▶ [HOW TO COMPLETE THIS TASK]
Although the entries contain pictures, write out only their text, exactly as it stands.

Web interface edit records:
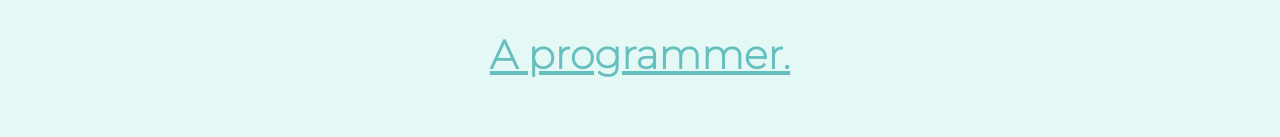
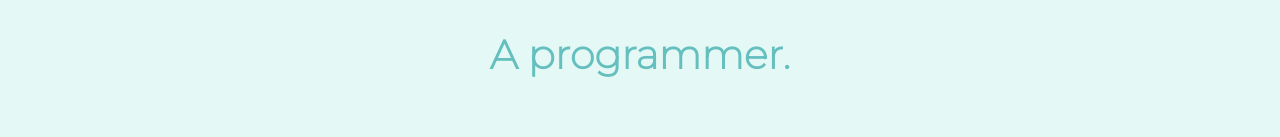
Before and after one commit to dkumarvaishnav/Css-CV, a plain HTML site: page index.html in a window 1280 px wide. Shown: the part 285-422 px from the top of the page. Drawn offline with Linux system fonts and the light colour scheme.

Commit message:
Update styles.css

```diff
--- a/css/styles.css
+++ b/css/styles.css
@@ -69,10 +69,6 @@ a:hover {
 .bottom-container {
   background-color: #66BFBF;
   padding: 50px 0 20px;
-}
-
-.pro {
-  text-decoration: underline;
 }
 
 .intro{
```
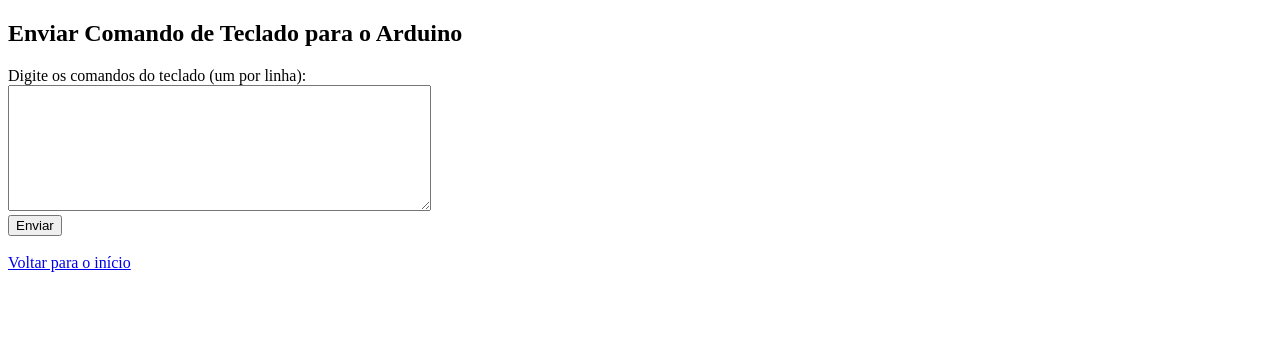
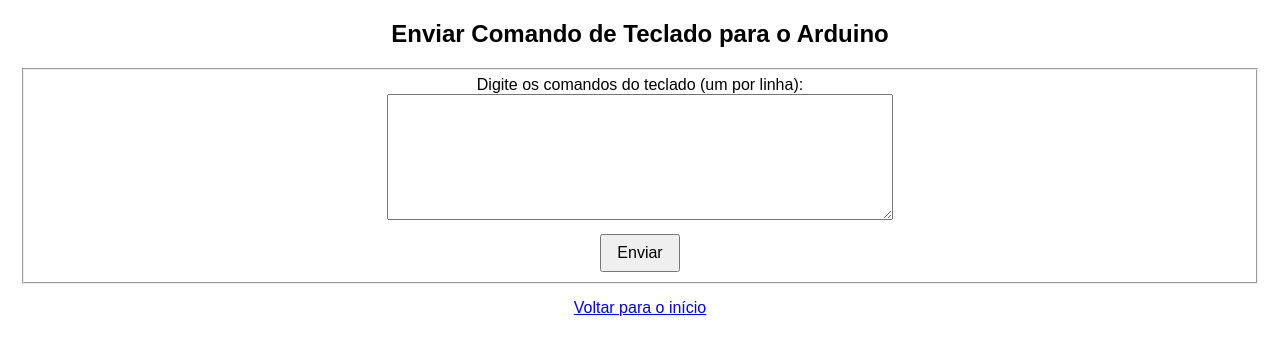
Before and after one commit to dennislopes/spyPi, a Flask app: page /opcao7 in a window 1280 px wide. Shown: the top 355 px of the page. Run offline with Flask 3, Linux system fonts and the light colour scheme.

Commit message:
Update send_keystroke.html

```diff
--- a/templates/send_keystroke.html
+++ b/templates/send_keystroke.html
@@ -4,22 +4,44 @@
     <meta charset="UTF-8">
     <meta name="viewport" content="width=device-width, initial-scale=1.0">
     <title>Enviar Comando de Teclado</title>
+    <style>
+        body {
+            font-family: Arial, sans-serif;
+            margin: 20px;
+            text-align: center;
+        }
+        textarea {
+            width: 100%;
+            max-width: 500px;
+        }
+        input[type="submit"] {
+            margin-top: 10px;
+            padding: 8px 15px;
+            font-size: 16px;
+        }
+        a {
+            display: block;
+            margin-top: 15px;
+        }
+    </style>
 </head>
 <body>
+
     <h2>Enviar Comando de Teclado para o Arduino</h2>
 
     {% if message %}
         <p style="color: green;"><strong>{{ message }}</strong></p>
     {% endif %}
 
-<form action="/opcao7" method="post">
-    <label for="command">Digite os comandos do teclado (um por linha):</label><br>
-    <textarea name="command" rows="8" cols="50" required></textarea><br>
-    <input type="hidden" name="token" value="{{ token }}">  <!-- Token para evitar reenvios -->
-    <input type="submit" value="Enviar">
-</form>
+    <form action="/opcao7" method="post">
+        <fieldset>
+            <label for="command">Digite os comandos do teclado (um por linha):</label><br>
+            <textarea name="command" rows="8" required></textarea><br>
+            <input type="submit" id="sendButton" value="Enviar">
+        </fieldset>
+    </form>
 
-    <br>
     <a href="/">Voltar para o início</a>
+
 </body>
 </html>
```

▶ [RESPONSE BELOW]
Before and after one commit to dkumarvaishnav/Css-CV, a plain HTML site: page index.html in a window 1280 px wide. Shown: the part 285-422 px from the top of the page. Drawn offline with Linux system fonts and the light colour scheme.

Commit message:
Update styles.css

```diff
--- a/css/styles.css
+++ b/css/styles.css
@@ -69,10 +69,6 @@ a:hover {
 .bottom-container {
   background-color: #66BFBF;
   padding: 50px 0 20px;
-}
-
-.pro {
-  text-decoration: underline;
 }
 
 .intro{
```
Before and after one commit to dennislopes/spyPi, a Flask app: page /opcao7 in a window 1280 px wide. Shown: the top 355 px of the page. Run offline with Flask 3, Linux system fonts and the light colour scheme.

Commit message:
Update send_keystroke.html

```diff
--- a/templates/send_keystroke.html
+++ b/templates/send_keystroke.html
@@ -4,22 +4,44 @@
     <meta charset="UTF-8">
     <meta name="viewport" content="width=device-width, initial-scale=1.0">
     <title>Enviar Comando de Teclado</title>
+    <style>
+        body {
+            font-family: Arial, sans-serif;
+            margin: 20px;
+            text-align: center;
+        }
+        textarea {
+            width: 100%;
+            max-width: 500px;
+        }
+        input[type="submit"] {
+            margin-top: 10px;
+            padding: 8px 15px;
+            font-size: 16px;
+        }
+        a {
+            display: block;
+            margin-top: 15px;
+        }
+    </style>
 </head>
 <body>
+
     <h2>Enviar Comando de Teclado para o Arduino</h2>
 
     {% if message %}
         <p style="color: green;"><strong>{{ message }}</strong></p>
     {% endif %}
 
-<form action="/opcao7" method="post">
-    <label for="command">Digite os comandos do teclado (um por linha):</label><br>
-    <textarea name="command" rows="8" cols="50" required></textarea><br>
-    <input type="hidden" name="token" value="{{ token }}">  <!-- Token para evitar reenvios -->
-    <input type="submit" value="Enviar">
-</form>
+    <form action="/opcao7" method="post">
+        <fieldset>
+            <label for="command">Digite os comandos do teclado (um por linha):</label><br>
+            <textarea name="command" rows="8" required></textarea><br>
+            <input type="submit" id="sendButton" value="Enviar">
+        </fieldset>
+    </form>
 
-    <br>
     <a href="/">Voltar para o início</a>
+
 </body>
 </html>
```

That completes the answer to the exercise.